• [WORK TO COMPLETE]: Please give the records below back in full, exactly as shown.

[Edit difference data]

________

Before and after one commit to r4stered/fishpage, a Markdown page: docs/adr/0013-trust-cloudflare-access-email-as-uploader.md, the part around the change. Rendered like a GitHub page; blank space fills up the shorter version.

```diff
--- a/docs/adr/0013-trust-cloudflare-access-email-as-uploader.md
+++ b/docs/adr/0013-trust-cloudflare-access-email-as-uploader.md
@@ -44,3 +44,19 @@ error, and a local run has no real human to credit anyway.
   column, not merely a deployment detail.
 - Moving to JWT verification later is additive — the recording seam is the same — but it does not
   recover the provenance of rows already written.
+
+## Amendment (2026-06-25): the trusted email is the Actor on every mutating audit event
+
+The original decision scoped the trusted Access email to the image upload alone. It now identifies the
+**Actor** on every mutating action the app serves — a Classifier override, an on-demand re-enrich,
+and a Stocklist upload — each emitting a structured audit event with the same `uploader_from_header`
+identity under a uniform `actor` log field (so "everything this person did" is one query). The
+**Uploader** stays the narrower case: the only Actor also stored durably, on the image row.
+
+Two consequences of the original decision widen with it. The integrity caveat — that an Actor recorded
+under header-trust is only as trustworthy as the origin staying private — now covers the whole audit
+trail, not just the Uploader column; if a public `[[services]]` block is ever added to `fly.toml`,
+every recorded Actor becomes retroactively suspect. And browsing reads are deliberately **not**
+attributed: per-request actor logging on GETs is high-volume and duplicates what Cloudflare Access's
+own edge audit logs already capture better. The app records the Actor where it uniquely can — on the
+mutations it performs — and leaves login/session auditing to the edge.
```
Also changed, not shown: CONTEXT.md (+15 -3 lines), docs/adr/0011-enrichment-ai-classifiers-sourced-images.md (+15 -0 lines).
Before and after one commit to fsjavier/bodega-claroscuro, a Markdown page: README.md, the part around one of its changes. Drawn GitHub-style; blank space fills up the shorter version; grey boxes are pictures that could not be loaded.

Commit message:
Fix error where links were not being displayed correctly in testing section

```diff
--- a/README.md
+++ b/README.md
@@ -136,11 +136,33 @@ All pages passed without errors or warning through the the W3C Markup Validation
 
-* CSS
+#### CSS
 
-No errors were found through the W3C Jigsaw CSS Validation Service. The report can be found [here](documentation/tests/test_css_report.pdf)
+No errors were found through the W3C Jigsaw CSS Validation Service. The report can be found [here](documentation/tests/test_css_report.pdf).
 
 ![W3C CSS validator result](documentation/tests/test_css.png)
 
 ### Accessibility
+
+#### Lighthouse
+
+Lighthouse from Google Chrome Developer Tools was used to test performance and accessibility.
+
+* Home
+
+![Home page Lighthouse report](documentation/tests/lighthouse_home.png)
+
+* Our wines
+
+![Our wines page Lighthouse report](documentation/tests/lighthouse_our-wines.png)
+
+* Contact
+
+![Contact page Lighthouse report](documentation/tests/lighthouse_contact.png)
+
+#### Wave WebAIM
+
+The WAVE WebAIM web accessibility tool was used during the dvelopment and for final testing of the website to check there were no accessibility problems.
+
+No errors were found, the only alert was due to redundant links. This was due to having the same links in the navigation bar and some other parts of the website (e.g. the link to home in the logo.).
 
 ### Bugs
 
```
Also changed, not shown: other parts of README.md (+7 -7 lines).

________

• [PROBLEM SOLUTION]:
Before and after one commit to r4stered/fishpage, a Markdown page: docs/adr/0013-trust-cloudflare-access-email-as-uploader.md, the part around the change. Rendered like a GitHub page; blank space fills up the shorter version.

```diff
--- a/docs/adr/0013-trust-cloudflare-access-email-as-uploader.md
+++ b/docs/adr/0013-trust-cloudflare-access-email-as-uploader.md
@@ -44,3 +44,19 @@ error, and a local run has no real human to credit anyway.
   column, not merely a deployment detail.
 - Moving to JWT verification later is additive — the recording seam is the same — but it does not
   recover the provenance of rows already written.
+
+## Amendment (2026-06-25): the trusted email is the Actor on every mutating audit event
+
+The original decision scoped the trusted Access email to the image upload alone. It now identifies the
+**Actor** on every mutating action the app serves — a Classifier override, an on-demand re-enrich,
+and a Stocklist upload — each emitting a structured audit event with the same `uploader_from_header`
+identity under a uniform `actor` log field (so "everything this person did" is one query). The
+**Uploader** stays the narrower case: the only Actor also stored durably, on the image row.
+
+Two consequences of the original decision widen with it. The integrity caveat — that an Actor recorded
+under header-trust is only as trustworthy as the origin staying private — now covers the whole audit
+trail, not just the Uploader column; if a public `[[services]]` block is ever added to `fly.toml`,
+every recorded Actor becomes retroactively suspect. And browsing reads are deliberately **not**
+attributed: per-request actor logging on GETs is high-volume and duplicates what Cloudflare Access's
+own edge audit logs already capture better. The app records the Actor where it uniquely can — on the
+mutations it performs — and leaves login/session auditing to the edge.
```
Also changed, not shown: CONTEXT.md (+15 -3 lines), docs/adr/0011-enrichment-ai-classifiers-sourced-images.md (+15 -0 lines).
Before and after one commit to fsjavier/bodega-claroscuro, a Markdown page: README.md, the part around one of its changes. Drawn GitHub-style; blank space fills up the shorter version; grey boxes are pictures that could not be loaded.

Commit message:
Fix error where links were not being displayed correctly in testing section

```diff
--- a/README.md
+++ b/README.md
@@ -136,11 +136,33 @@ All pages passed without errors or warning through the the W3C Markup Validation
 
-* CSS
+#### CSS
 
-No errors were found through the W3C Jigsaw CSS Validation Service. The report can be found [here](documentation/tests/test_css_report.pdf)
+No errors were found through the W3C Jigsaw CSS Validation Service. The report can be found [here](documentation/tests/test_css_report.pdf).
 
 ![W3C CSS validator result](documentation/tests/test_css.png)
 
 ### Accessibility
+
+#### Lighthouse
+
+Lighthouse from Google Chrome Developer Tools was used to test performance and accessibility.
+
+* Home
+
+![Home page Lighthouse report](documentation/tests/lighthouse_home.png)
+
+* Our wines
+
+![Our wines page Lighthouse report](documentation/tests/lighthouse_our-wines.png)
+
+* Contact
+
+![Contact page Lighthouse report](documentation/tests/lighthouse_contact.png)
+
+#### Wave WebAIM
+
+The WAVE WebAIM web accessibility tool was used during the dvelopment and for final testing of the website to check there were no accessibility problems.
+
+No errors were found, the only alert was due to redundant links. This was due to having the same links in the navigation bar and some other parts of the website (e.g. the link to home in the logo.).
 
 ### Bugs
 
```
Also changed, not shown: other parts of README.md (+7 -7 lines).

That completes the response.